A new device can detect radiation on a scale of one trillionth of the usual size

radiation detectors

A group of researchers has accurately measured energies that are a trillion times smaller than those measured by standard instruments. This means that microwave radiation can be assessed more accurately in quantum physics experiments.

Being able to build quantum information systems by measuring ultra-low levels of power is useful for scientists.digital nitrate tester Because, quantum systems develop on a very small scale, the temperature is usually very low. And now we can analyze the measurements with much higher precision requirements.

In quantum experiments, energy is measured by a special thermometer called a "calorimeter".radiation detectors It tracks temperature by changing the resistance of a small piece of material (usually a metal or semiconductor) as it absorbs energy.

The researchers added a heater of known current and voltage to the new system.geiger counter handheld By knowing exactly how much heat was being put in, the scientists found very small changes in energy caused by very weak microwaves.
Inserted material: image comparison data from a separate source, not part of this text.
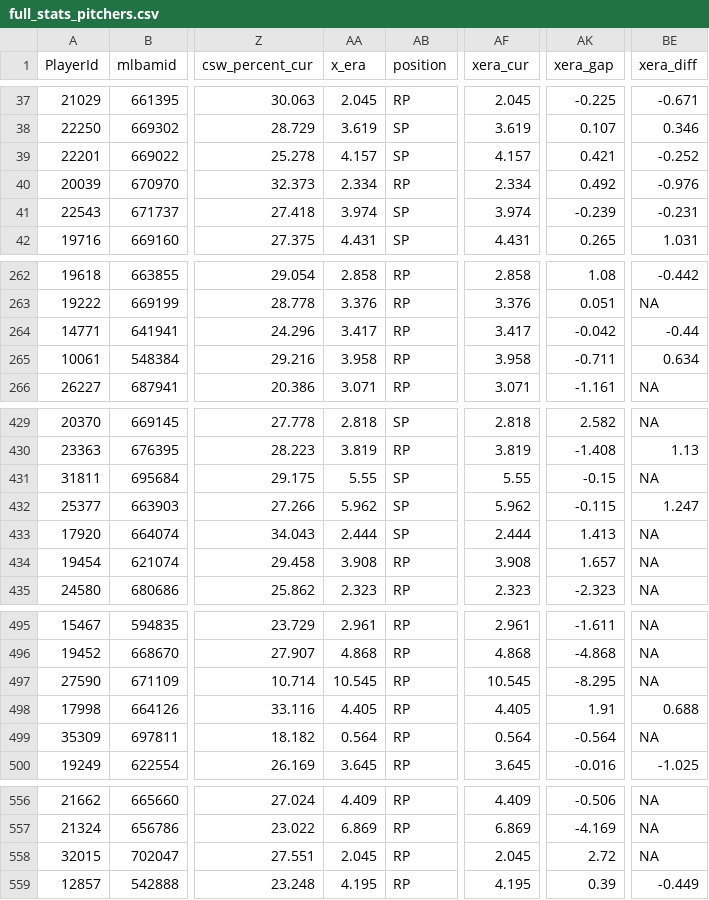
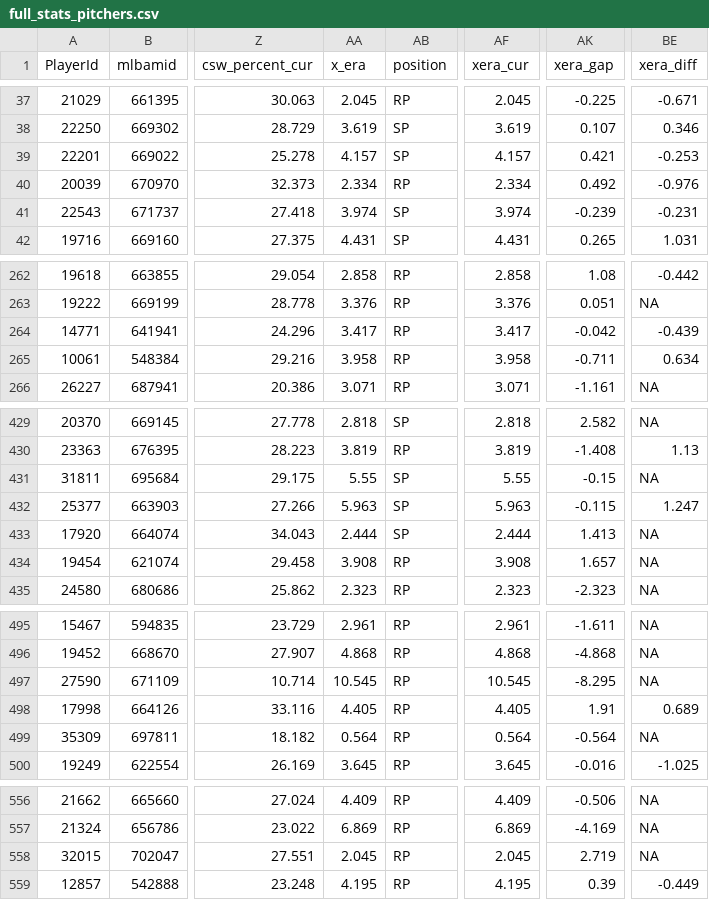
Before and after one commit to rpollack/mcfarland, a CSV file: full_stats_pitchers.csv, drawn as a sheet; only a part is shown, gaps mark what is left out; the diff names each change by its address in the sheet, - before the commit and + after, or states it on an @@ line.

Commit message:
Daily baseball data refresh 2026-10-08
Co-authored-by: rpollack <6319104+rpollack@users.noreply.github.com>

```diff
--- a/full_stats_pitchers.csv
+++ b/full_stats_pitchers.csv
-BE39 (xera_diff): -0.252
+BE39 (xera_diff): -0.253
-BE264 (xera_diff): -0.44
+BE264 (xera_diff): -0.439
-AA432 (x_era): 5.962
+AA432 (x_era): 5.963
-AF432 (xera_cur): 5.962
+AF432 (xera_cur): 5.963
-BE498 (xera_diff): 0.688
+BE498 (xera_diff): 0.689
-AK558 (xera_gap): 2.72
+AK558 (xera_gap): 2.719
```
Also changed, not shown: full_stats_hitters.csv, 1 other file.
Part of what makes quantum physics so challenging is that quantum systems are so fragile that they can be damaged or interfered with by the tiniest disturbances, including the tools we use to measure them. One way the new method can help is by detecting these disturbances.

To get accurate results, the measuring line used to control the quantum bits should be at a very low temperature, free of thermal photons and excess radiation. Now, with this radiometric thermometer, we can actually measure the temperature of the radiation without interference from the quantum bit circuitry.
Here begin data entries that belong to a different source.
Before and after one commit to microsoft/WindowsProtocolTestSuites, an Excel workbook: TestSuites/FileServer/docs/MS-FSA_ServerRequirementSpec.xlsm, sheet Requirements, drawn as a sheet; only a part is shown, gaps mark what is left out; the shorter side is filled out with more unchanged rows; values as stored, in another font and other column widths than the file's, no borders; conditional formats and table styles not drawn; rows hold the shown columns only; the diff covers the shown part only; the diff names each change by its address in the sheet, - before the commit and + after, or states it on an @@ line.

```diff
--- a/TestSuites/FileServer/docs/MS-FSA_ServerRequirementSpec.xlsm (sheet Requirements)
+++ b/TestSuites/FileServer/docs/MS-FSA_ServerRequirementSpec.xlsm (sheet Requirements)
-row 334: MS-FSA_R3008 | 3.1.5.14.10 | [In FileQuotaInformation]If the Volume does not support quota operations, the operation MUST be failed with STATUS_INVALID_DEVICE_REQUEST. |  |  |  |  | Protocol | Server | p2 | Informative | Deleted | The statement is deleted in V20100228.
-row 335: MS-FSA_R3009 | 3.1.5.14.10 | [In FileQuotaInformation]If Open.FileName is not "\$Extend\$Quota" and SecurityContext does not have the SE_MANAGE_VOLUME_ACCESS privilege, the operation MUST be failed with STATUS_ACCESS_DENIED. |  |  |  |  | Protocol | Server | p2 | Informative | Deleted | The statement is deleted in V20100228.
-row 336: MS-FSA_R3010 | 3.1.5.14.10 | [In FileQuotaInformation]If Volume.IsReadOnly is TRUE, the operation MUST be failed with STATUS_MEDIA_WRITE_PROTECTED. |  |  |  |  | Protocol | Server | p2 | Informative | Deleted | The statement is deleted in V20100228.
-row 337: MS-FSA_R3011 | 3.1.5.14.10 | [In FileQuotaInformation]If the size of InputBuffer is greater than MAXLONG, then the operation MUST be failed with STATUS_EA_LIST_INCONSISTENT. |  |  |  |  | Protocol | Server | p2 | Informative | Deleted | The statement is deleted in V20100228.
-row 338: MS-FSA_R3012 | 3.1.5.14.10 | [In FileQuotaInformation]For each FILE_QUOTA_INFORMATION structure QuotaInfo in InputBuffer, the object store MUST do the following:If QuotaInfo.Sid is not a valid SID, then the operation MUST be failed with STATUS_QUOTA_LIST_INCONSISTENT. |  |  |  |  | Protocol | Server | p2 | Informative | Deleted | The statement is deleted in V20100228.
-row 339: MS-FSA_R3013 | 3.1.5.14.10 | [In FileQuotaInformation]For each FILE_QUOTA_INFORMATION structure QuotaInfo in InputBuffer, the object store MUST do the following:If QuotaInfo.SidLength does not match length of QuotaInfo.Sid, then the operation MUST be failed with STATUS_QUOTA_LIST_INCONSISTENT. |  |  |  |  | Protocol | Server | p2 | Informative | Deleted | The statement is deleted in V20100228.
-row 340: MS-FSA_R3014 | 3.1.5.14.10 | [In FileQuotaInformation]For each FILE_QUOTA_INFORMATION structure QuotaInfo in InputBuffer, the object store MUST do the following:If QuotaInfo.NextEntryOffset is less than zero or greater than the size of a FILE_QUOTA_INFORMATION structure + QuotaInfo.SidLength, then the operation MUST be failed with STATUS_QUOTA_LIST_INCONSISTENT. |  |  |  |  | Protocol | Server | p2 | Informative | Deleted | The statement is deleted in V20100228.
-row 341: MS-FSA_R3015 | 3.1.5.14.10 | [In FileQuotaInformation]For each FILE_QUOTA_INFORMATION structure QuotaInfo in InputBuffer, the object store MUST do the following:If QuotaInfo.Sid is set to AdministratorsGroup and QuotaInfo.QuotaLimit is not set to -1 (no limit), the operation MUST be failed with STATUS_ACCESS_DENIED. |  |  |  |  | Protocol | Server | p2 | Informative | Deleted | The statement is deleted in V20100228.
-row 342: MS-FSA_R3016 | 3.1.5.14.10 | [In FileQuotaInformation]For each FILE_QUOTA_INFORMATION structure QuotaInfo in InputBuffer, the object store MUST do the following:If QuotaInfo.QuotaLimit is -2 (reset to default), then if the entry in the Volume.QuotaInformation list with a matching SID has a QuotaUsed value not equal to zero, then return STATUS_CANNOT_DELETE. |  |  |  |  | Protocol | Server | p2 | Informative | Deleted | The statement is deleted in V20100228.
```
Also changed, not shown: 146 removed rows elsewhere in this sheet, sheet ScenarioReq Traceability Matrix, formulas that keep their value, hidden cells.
The new device is called a "nanoradiometer," and early tests of weak microwave technology using radio frequency transmission lines have shown that the instrumental analysis can more accurately record changes in system power.
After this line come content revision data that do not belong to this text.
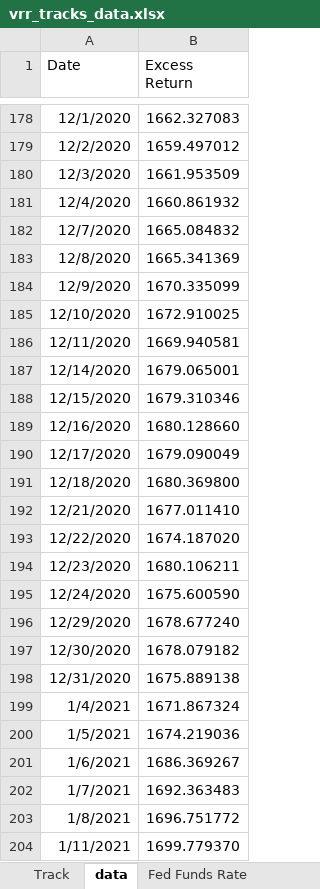
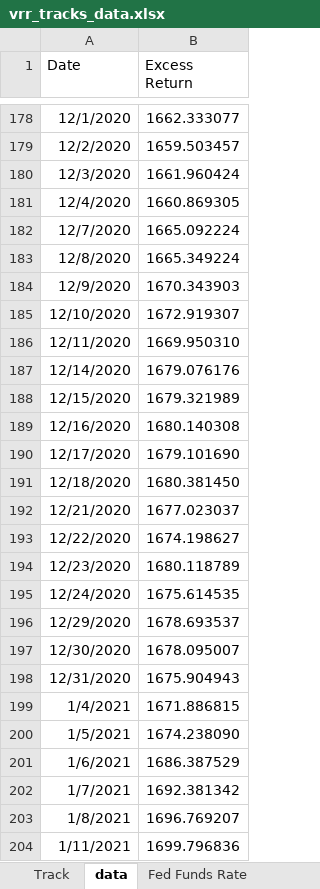
Before and after one commit to pforjoeUPS/RMP, an Excel workbook: EquityHedging/data/update_strats/vrr_tracks_data.xlsx, sheet data, drawn as a sheet; only a part is shown, gaps mark what is left out; values as stored, in another font and other column widths than the file's, no borders; the diff covers the shown part only; the diff names each change by its address in the sheet, - before the commit and + after, or states it on an @@ line.

Commit message:
Update vrr_tracks_data.xlsx

```diff
--- a/EquityHedging/data/update_strats/vrr_tracks_data.xlsx (sheet data)
+++ b/EquityHedging/data/update_strats/vrr_tracks_data.xlsx (sheet data)
-B178 (Excess Return): 1662.327083
+B178 (Excess Return): 1662.333077
-B179 (Excess Return): 1659.497012
+B179 (Excess Return): 1659.503457
-B180 (Excess Return): 1661.953509
+B180 (Excess Return): 1661.960424
-B181 (Excess Return): 1660.861932
+B181 (Excess Return): 1660.869305
-B182 (Excess Return): 1665.084832
+B182 (Excess Return): 1665.092224
-B183 (Excess Return): 1665.341369
+B183 (Excess Return): 1665.349224
-B184 (Excess Return): 1670.335099
+B184 (Excess Return): 1670.343903
-B185 (Excess Return): 1672.910025
+B185 (Excess Return): 1672.919307
-B186 (Excess Return): 1669.940581
+B186 (Excess Return): 1669.950310
-B187 (Excess Return): 1679.065001
+B187 (Excess Return): 1679.076176
-B188 (Excess Return): 1679.310346
+B188 (Excess Return): 1679.321989
-B189 (Excess Return): 1680.128660
+B189 (Excess Return): 1680.140308
-B190 (Excess Return): 1679.090049
+B190 (Excess Return): 1679.101690
-B191 (Excess Return): 1680.369800
+B191 (Excess Return): 1680.381450
-B192 (Excess Return): 1677.011410
+B192 (Excess Return): 1677.023037
-B193 (Excess Return): 1674.187020
+B193 (Excess Return): 1674.198627
-B194 (Excess Return): 1680.106211
+B194 (Excess Return): 1680.118789
-B195 (Excess Return): 1675.600590
+B195 (Excess Return): 1675.614535
-B196 (Excess Return): 1678.677240
+B196 (Excess Return): 1678.693537
-B197 (Excess Return): 1678.079182
+B197 (Excess Return): 1678.095007
-B198 (Excess Return): 1675.889138
+B198 (Excess Return): 1675.904943
-B199 (Excess Return): 1671.867324
+B199 (Excess Return): 1671.886815
-B200 (Excess Return): 1674.219036
+B200 (Excess Return): 1674.238090
-B201 (Excess Return): 1686.369267
+B201 (Excess Return): 1686.387529
-B202 (Excess Return): 1692.363483
+B202 (Excess Return): 1692.381342
-B203 (Excess Return): 1696.751772
+B203 (Excess Return): 1696.769207
-B204 (Excess Return): 1699.779370
+B204 (Excess Return): 1699.796836
```
Also changed, not shown: 20 added rows and 506 edited cells elsewhere in this sheet.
Of course, this work also builds on earlier research to create a radiothermometer capable of measuring the energy states of quantum bits. The method is scalable and does not consume much energy while eliminating any potential interference from the quantum bits.

Radiometric thermometers could be used in a variety of scenarios, including as part of deep space telescopes, but if they could actually be used for quantum bits, it would mean we are one step closer to fully realizing a quantum computing system.

Microwave measurements happen in wireless communications, radar technology and many other fields. They all have their own methods for making accurate measurements, but when it comes to quantum technology measuring very weak microwave signals, there is no way to do the same thing. The radiometer is an advanced diagnostic instrument that has not yet appeared in the quantum technology toolbox, so it is very exciting.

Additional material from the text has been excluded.